§ **How to complete this task**
Pictures must be dropped from the copy of the entries below; all else is returned exactly.

§ **Dataset**
==========

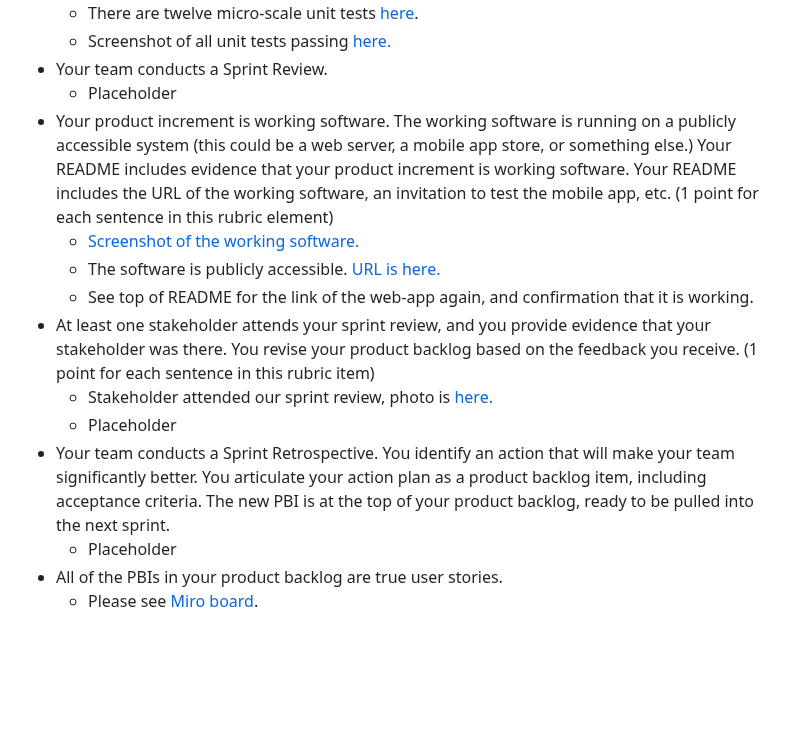
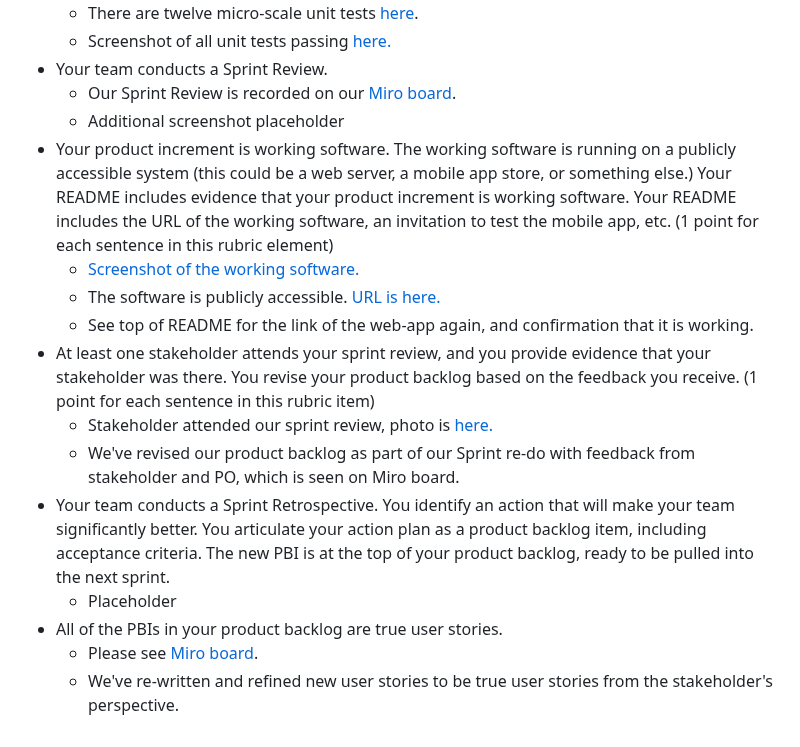
Before and after one commit to CrimsonDreamers/CSCI-S-71-Project---CommuShare, a Markdown page: README.md, the part around the change. Rendered like a GitHub page; blank space fills up the shorter version.

```diff
--- a/README.md
+++ b/README.md
@@ -85,15 +85,17 @@ We did refined the user sories and added additional details (when needed) & acce
   - There are twelve micro-scale unit tests [here](https://github.com/CrimsonDreamers/CSCI-S-71-Project---CommuShare/blob/main/commushare_front/test/widget_test.dart#L14-L155).
   - Screenshot of all unit tests passing [here.](https://github.com/CrimsonDreamers/CSCI-S-71-Project---CommuShare/blob/main/meta_assets/unit%20tests%20passing.png)
 - Your team conducts a Sprint Review.
-  - Placeholder
+  - Our Sprint Review is recorded on our [Miro board](https://miro.com/app/board/uXjVK2OVZ-c=/).
+  - Additional screenshot placeholder
 - Your product increment is working software. The working software is running on a publicly accessible system (this could be a web server, a mobile app store, or something else.) Your README includes evidence that your product increment is working software. Your README includes the URL of the working software, an invitation to test the mobile app, etc. (1 point for each sentence in this rubric element)
   - [Screenshot of the working software.](https://github.com/CrimsonDreamers/CSCI-S-71-Project---CommuShare/blob/main/meta_assets/working%20software.png)
   - The software is publicly accessible. [URL is here.](https://commu-share.firebaseapp.com/)
   - See top of README for the link of the web-app again, and confirmation that it is working.
 - At least one stakeholder attends your sprint review, and you provide evidence that your stakeholder was there. You revise your product backlog based on the feedback you receive. (1 point for each sentence in this rubric item)
   - Stakeholder attended our sprint review, photo is [here.](https://github.com/CrimsonDreamers/CSCI-S-71-Project---CommuShare/blob/main/meta_assets/stakeholder%20in%20sprint%20review.jpg)
-  - Placeholder
+  - We've revised our product backlog as part of our Sprint re-do with feedback from stakeholder and PO, which is seen on Miro board.
 - Your team conducts a Sprint Retrospective. You identify an action that will make your team significantly better. You articulate your action plan as a product backlog item, including acceptance criteria. The new PBI is at the top of your product backlog, ready to be pulled into the next sprint.
   - Placeholder
 - All of the PBIs in your product backlog are true user stories.
   - Please see [Miro board](https://miro.com/app/board/uXjVK2OVZ-c=/).
+  - We've re-written and refined new user stories to be true user stories from the stakeholder's perspective.
```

==========

§ **Response area**
Before and after one commit to CrimsonDreamers/CSCI-S-71-Project---CommuShare, a Markdown page: README.md, the part around the change. Rendered like a GitHub page; blank space fills up the shorter version.

```diff
--- a/README.md
+++ b/README.md
@@ -85,15 +85,17 @@ We did refined the user sories and added additional details (when needed) & acce
   - There are twelve micro-scale unit tests [here](https://github.com/CrimsonDreamers/CSCI-S-71-Project---CommuShare/blob/main/commushare_front/test/widget_test.dart#L14-L155).
   - Screenshot of all unit tests passing [here.](https://github.com/CrimsonDreamers/CSCI-S-71-Project---CommuShare/blob/main/meta_assets/unit%20tests%20passing.png)
 - Your team conducts a Sprint Review.
-  - Placeholder
+  - Our Sprint Review is recorded on our [Miro board](https://miro.com/app/board/uXjVK2OVZ-c=/).
+  - Additional screenshot placeholder
 - Your product increment is working software. The working software is running on a publicly accessible system (this could be a web server, a mobile app store, or something else.) Your README includes evidence that your product increment is working software. Your README includes the URL of the working software, an invitation to test the mobile app, etc. (1 point for each sentence in this rubric element)
   - [Screenshot of the working software.](https://github.com/CrimsonDreamers/CSCI-S-71-Project---CommuShare/blob/main/meta_assets/working%20software.png)
   - The software is publicly accessible. [URL is here.](https://commu-share.firebaseapp.com/)
   - See top of README for the link of the web-app again, and confirmation that it is working.
 - At least one stakeholder attends your sprint review, and you provide evidence that your stakeholder was there. You revise your product backlog based on the feedback you receive. (1 point for each sentence in this rubric item)
   - Stakeholder attended our sprint review, photo is [here.](https://github.com/CrimsonDreamers/CSCI-S-71-Project---CommuShare/blob/main/meta_assets/stakeholder%20in%20sprint%20review.jpg)
-  - Placeholder
+  - We've revised our product backlog as part of our Sprint re-do with feedback from stakeholder and PO, which is seen on Miro board.
 - Your team conducts a Sprint Retrospective. You identify an action that will make your team significantly better. You articulate your action plan as a product backlog item, including acceptance criteria. The new PBI is at the top of your product backlog, ready to be pulled into the next sprint.
   - Placeholder
 - All of the PBIs in your product backlog are true user stories.
   - Please see [Miro board](https://miro.com/app/board/uXjVK2OVZ-c=/).
+  - We've re-written and refined new user stories to be true user stories from the stakeholder's perspective.
```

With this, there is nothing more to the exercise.